In theory, treating everyone equally according to the Constitution is something that promotes liberty. What irritates liberals and progressives, however, is that under Modi’s Hindutva, India adheres to a concept of homogenised majority. For leftists, this is only allowed when done by Muslims and communists, but not by a democracy.

In fact, critics of India’s democracy strain at a gnat while swallowing a camel. They remain insensitive to prosecution of Christians in Africa, the Middle East or China, where Muslims are also oppressed. They do not care about human rights abuse under the Sharia law. They are seldomly seen protesting against the enforcement of an authoritarian and dystopian state of affairs in China.
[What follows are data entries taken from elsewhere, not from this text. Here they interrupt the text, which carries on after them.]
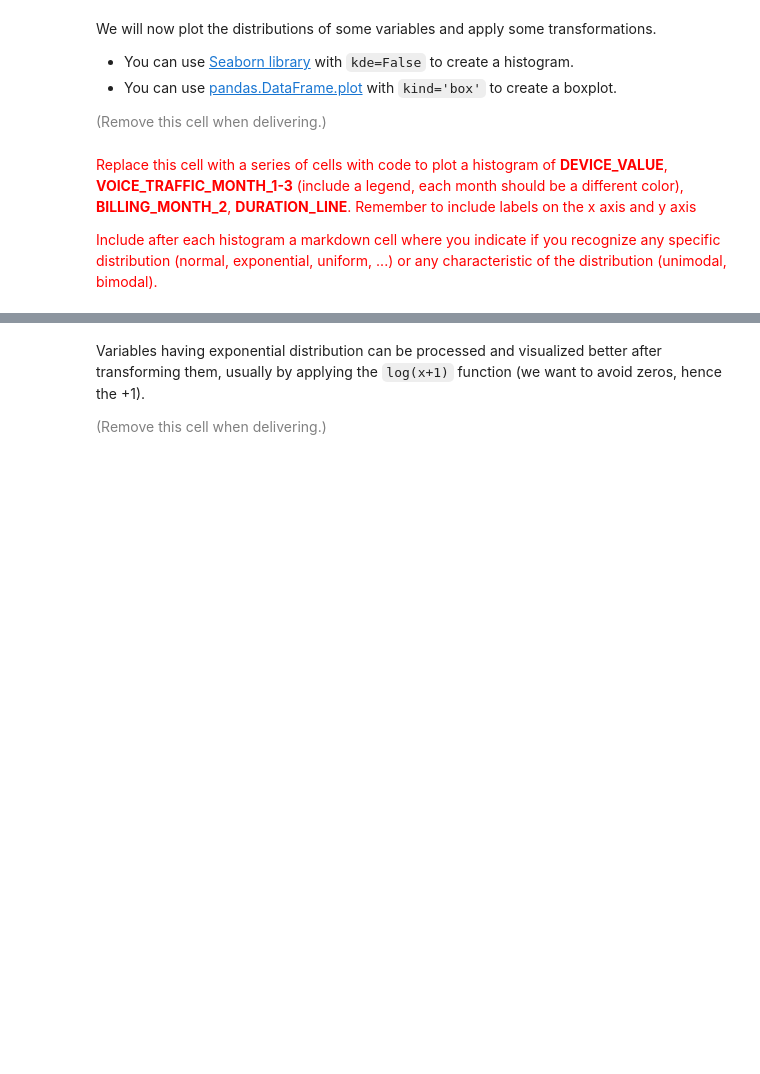
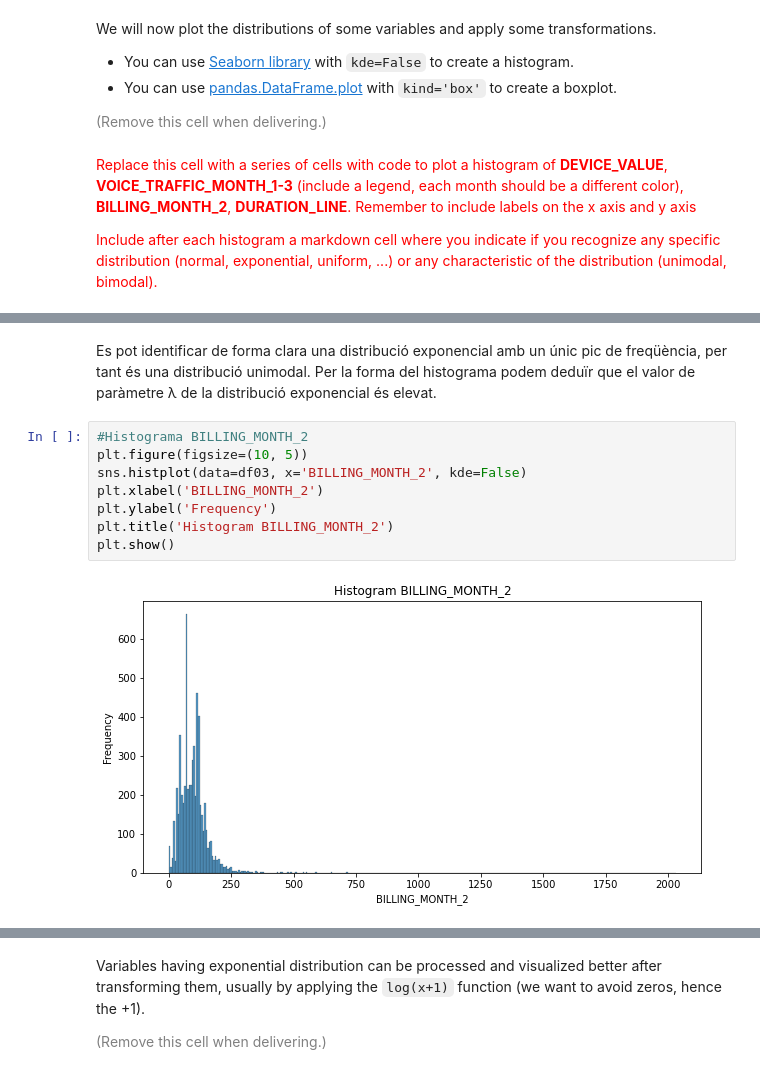
Before and after one commit to BernatQuintilla/data-mining-course, a Jupyter notebook: practicum/ps01_02/ps01_02_data_preparation.ipynb, the cells around one changed output, grey strips where cells are left out. Saved outputs shown, nothing was run; the diff lists cells and outputs as text; blank space fills up the shorter version.

```diff
--- a/practicum/ps01_02/ps01_02_data_preparation.ipynb
+++ b/practicum/ps01_02/ps01_02_data_preparation.ipynb
@@ -337,0 +407,12 @@ We will now plot the distributions of some variables and apply some transformati
+# %% [markdown]
+Es pot identificar de forma clara una distribució exponencial amb un únic pic de freqüència, per tant és una distribució unimodal. Per la forma del histograma podem deduïr que el valor de paràmetre &lambda; de la distribució exponencial és elevat.
+# %%
+#Histograma BILLING_MONTH_2
+plt.figure(figsize=(10, 5))
+sns.histplot(data=df03, x='BILLING_MONTH_2', kde=False)
+plt.xlabel('BILLING_MONTH_2')
+plt.ylabel('Frequency')
+plt.title('Histogram BILLING_MONTH_2')
+plt.show()
+# %% [output]
+[figure, added]
```
Also changed, not shown: parts of 14 cells of this notebook.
China may as well be the elephant in the room here. It is bewildering, if not suspicious, that so many freedom-loving commentators and media are so tolerant to such a despotic state. Paradoxically, some proponents of democracy slam leaders like Narendra Modi, but are all for doing business with Beijing.

It is in this context that India is becoming a fly in the ointment. The stronger it grows, the more it questions China’s strategic depth – and upsets western reliance on Chinese manufacturing output and trade – as well as Beijing’s Belt and Road Initiative. This last decade Delhi has become an annoying success story, one that further promotes the establishment of a multipolar world.

So criticism kicks in. Although PM Modi has repeatedly called India the “mother of democracy” and vows to adhere to its values, some media are particularly harsh. Last week Bloomberg raised concerns about transparency, implying that the ruling party aims at rigging the result. The BBC recently accused Modi of “divisive speech” and “Islamophobia”.

Is Indian democracy perfect? Far from it. Much needs to be done to battle poverty, corruption and social exclusion. But the West, and Europe most of all, should focus on assisting India, which is expected to outpace the EU as an economic power in the near future, to strengthen and enhance its polity, instead of undermining it.

To anyone who is a true friend of freedom, an imperfect democracy – especially in a booming superpower that has double the population of Europe – is far better than any tyranny.